GIVEN INFORMATION
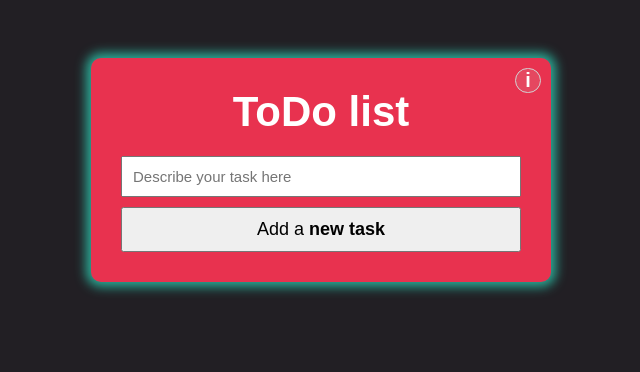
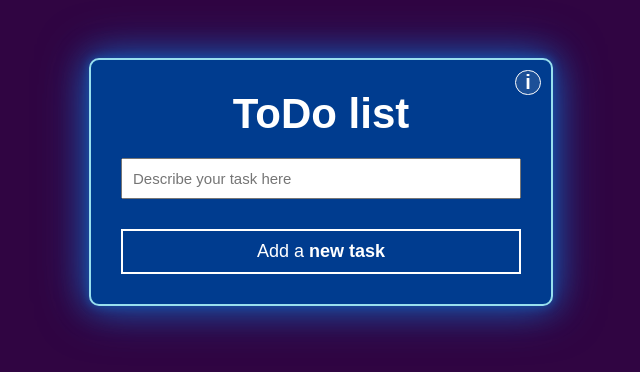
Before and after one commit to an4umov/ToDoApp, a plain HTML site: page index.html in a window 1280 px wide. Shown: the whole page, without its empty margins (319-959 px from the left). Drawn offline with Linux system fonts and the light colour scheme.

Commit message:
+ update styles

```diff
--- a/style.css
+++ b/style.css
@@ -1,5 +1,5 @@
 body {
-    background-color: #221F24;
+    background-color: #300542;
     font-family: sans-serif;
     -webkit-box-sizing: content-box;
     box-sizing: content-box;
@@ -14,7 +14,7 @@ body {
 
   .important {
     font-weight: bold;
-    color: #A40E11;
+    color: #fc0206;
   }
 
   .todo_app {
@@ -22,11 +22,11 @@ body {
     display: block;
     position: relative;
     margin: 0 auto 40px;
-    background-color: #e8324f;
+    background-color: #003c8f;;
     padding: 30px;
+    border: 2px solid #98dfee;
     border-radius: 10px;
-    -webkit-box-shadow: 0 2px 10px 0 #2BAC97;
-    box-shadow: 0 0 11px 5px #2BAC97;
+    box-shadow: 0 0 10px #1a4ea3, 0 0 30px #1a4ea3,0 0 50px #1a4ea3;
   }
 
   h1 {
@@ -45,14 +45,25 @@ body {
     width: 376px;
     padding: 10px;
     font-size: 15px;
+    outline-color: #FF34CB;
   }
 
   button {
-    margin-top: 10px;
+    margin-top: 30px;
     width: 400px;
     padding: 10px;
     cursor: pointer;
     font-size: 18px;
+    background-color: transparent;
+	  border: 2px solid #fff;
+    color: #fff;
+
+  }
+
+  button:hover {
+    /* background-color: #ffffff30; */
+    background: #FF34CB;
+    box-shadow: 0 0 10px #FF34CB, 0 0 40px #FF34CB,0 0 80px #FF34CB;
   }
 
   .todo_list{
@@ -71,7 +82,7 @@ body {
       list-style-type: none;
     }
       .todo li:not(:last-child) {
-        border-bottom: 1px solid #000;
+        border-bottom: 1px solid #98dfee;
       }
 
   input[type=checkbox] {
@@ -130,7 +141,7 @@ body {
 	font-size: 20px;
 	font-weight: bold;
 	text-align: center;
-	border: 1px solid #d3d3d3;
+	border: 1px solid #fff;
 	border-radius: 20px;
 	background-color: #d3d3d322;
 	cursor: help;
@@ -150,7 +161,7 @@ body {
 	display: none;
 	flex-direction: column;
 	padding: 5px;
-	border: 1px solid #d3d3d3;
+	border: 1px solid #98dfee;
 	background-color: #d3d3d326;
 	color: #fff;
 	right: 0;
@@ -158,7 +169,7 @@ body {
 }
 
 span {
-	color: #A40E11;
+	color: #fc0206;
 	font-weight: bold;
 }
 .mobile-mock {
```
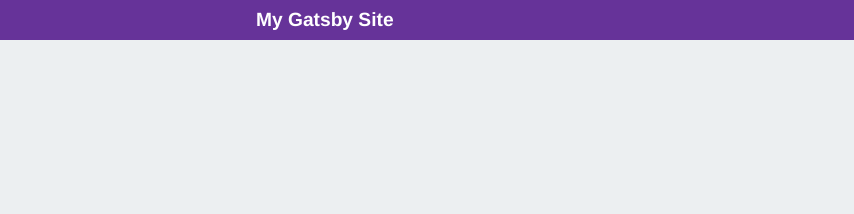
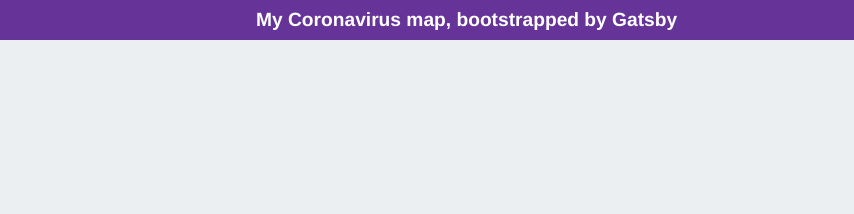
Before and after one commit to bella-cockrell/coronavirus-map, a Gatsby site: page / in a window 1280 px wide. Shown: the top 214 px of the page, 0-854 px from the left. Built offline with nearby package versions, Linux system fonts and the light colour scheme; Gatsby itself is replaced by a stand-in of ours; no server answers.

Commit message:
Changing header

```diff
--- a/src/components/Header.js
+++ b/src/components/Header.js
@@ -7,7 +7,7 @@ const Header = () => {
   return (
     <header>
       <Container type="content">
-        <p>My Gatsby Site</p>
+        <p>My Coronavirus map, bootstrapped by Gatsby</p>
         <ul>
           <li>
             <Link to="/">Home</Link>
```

WHAT IS EXPECTED
What number of lines in the listing above hold the string "size"? Give that number and nothing else.

RESULT OF THE EXERCISE
3